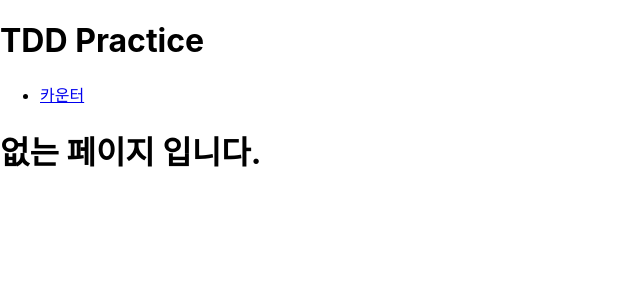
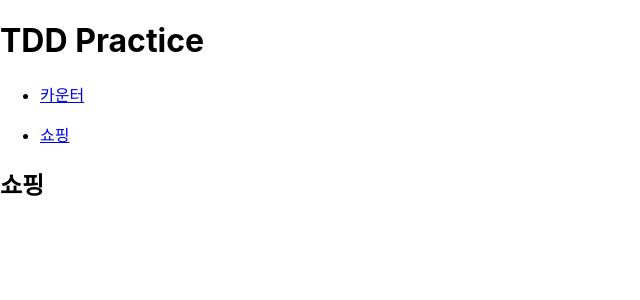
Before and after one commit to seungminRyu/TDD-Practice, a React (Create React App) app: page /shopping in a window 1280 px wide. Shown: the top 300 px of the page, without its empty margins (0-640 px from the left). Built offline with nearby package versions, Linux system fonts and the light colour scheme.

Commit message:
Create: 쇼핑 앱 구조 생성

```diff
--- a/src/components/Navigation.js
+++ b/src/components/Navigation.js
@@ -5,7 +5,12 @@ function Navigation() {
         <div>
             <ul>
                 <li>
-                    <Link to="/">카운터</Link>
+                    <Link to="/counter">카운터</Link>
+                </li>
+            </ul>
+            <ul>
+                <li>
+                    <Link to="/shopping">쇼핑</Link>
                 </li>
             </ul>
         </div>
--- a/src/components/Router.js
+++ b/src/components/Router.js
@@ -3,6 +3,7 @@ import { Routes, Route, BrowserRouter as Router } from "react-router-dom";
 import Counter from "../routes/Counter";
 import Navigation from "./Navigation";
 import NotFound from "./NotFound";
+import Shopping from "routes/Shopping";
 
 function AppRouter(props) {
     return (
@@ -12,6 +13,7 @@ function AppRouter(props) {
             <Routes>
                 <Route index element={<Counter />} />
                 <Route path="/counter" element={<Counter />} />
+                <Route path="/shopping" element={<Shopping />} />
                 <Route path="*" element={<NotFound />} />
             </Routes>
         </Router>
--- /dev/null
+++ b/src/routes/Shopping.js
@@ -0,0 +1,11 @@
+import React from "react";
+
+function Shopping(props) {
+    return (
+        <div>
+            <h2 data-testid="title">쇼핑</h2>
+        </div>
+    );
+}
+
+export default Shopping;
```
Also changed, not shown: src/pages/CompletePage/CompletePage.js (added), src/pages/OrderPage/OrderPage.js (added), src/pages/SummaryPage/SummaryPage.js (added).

───

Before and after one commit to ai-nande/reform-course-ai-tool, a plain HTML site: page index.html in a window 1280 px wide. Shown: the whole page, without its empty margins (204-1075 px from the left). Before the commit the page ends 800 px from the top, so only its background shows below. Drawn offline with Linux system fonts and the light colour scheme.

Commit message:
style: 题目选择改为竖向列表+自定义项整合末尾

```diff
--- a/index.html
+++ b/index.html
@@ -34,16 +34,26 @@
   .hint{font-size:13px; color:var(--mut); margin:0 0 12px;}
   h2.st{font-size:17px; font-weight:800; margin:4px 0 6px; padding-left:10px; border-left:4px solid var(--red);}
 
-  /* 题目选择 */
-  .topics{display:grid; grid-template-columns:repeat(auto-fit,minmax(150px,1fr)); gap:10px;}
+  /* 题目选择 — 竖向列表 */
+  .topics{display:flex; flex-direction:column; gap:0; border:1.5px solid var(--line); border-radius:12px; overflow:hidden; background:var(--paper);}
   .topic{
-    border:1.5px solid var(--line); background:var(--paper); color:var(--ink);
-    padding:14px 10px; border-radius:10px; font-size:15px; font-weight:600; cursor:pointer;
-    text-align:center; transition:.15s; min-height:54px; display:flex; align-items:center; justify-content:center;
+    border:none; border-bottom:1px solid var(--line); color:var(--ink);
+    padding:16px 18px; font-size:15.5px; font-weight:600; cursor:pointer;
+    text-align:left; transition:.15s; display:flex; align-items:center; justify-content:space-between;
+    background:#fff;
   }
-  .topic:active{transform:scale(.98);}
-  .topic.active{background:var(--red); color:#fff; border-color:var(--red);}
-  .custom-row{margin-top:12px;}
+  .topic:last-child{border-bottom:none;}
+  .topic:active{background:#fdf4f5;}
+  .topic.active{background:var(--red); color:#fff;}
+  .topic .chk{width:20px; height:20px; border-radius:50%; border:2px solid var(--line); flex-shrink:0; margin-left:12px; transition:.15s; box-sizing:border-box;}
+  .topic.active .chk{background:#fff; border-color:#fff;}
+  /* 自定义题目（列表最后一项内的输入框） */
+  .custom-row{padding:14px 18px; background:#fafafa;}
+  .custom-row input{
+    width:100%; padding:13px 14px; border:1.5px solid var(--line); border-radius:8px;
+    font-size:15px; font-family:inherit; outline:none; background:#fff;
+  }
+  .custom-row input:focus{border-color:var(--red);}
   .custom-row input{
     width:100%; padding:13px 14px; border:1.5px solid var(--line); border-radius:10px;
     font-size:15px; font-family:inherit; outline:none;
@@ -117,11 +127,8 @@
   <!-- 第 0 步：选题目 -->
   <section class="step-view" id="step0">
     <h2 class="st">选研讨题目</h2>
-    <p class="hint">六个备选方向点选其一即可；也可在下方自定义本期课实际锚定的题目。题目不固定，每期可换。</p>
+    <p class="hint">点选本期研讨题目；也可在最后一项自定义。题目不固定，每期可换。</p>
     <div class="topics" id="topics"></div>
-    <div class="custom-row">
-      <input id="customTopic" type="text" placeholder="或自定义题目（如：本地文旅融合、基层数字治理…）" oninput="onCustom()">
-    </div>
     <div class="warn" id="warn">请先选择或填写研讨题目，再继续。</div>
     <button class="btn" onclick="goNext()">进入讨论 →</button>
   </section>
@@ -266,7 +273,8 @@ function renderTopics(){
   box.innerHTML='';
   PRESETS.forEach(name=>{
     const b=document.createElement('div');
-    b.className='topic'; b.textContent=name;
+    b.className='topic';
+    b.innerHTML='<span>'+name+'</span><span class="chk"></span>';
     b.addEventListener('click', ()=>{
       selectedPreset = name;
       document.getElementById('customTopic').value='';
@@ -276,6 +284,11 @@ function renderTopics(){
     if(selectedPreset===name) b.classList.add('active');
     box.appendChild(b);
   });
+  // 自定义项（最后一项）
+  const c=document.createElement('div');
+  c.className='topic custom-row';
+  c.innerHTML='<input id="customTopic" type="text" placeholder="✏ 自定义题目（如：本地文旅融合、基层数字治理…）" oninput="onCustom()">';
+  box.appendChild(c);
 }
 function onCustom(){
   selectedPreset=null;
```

───

**EXERCISE:** The total is all that is wanted here: please count the lines of the material that contain the word "background".

**EXPECTED ANSWER:** 10